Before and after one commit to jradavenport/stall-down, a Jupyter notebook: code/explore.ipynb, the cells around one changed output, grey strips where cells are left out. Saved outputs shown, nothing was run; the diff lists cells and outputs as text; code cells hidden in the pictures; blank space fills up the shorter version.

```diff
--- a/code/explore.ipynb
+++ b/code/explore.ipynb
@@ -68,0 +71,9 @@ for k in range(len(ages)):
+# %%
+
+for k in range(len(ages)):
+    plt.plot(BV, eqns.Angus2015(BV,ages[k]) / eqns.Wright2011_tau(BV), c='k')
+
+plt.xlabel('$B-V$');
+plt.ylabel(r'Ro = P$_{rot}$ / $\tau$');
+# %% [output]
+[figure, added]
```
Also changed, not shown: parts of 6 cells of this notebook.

^^^^^^^^^^^^^^^^

What the task asks ▸
Could you retype the entire listing exactly?

Answer to the exercise ▸
Before and after one commit to jradavenport/stall-down, a Jupyter notebook: code/explore.ipynb, the cells around one changed output, grey strips where cells are left out. Saved outputs shown, nothing was run; the diff lists cells and outputs as text; code cells hidden in the pictures; blank space fills up the shorter version.

```diff
--- a/code/explore.ipynb
+++ b/code/explore.ipynb
@@ -68,0 +71,9 @@ for k in range(len(ages)):
+# %%
+
+for k in range(len(ages)):
+    plt.plot(BV, eqns.Angus2015(BV,ages[k]) / eqns.Wright2011_tau(BV), c='k')
+
+plt.xlabel('$B-V$');
+plt.ylabel(r'Ro = P$_{rot}$ / $\tau$');
+# %% [output]
+[figure, added]
```
Also changed, not shown: parts of 6 cells of this notebook.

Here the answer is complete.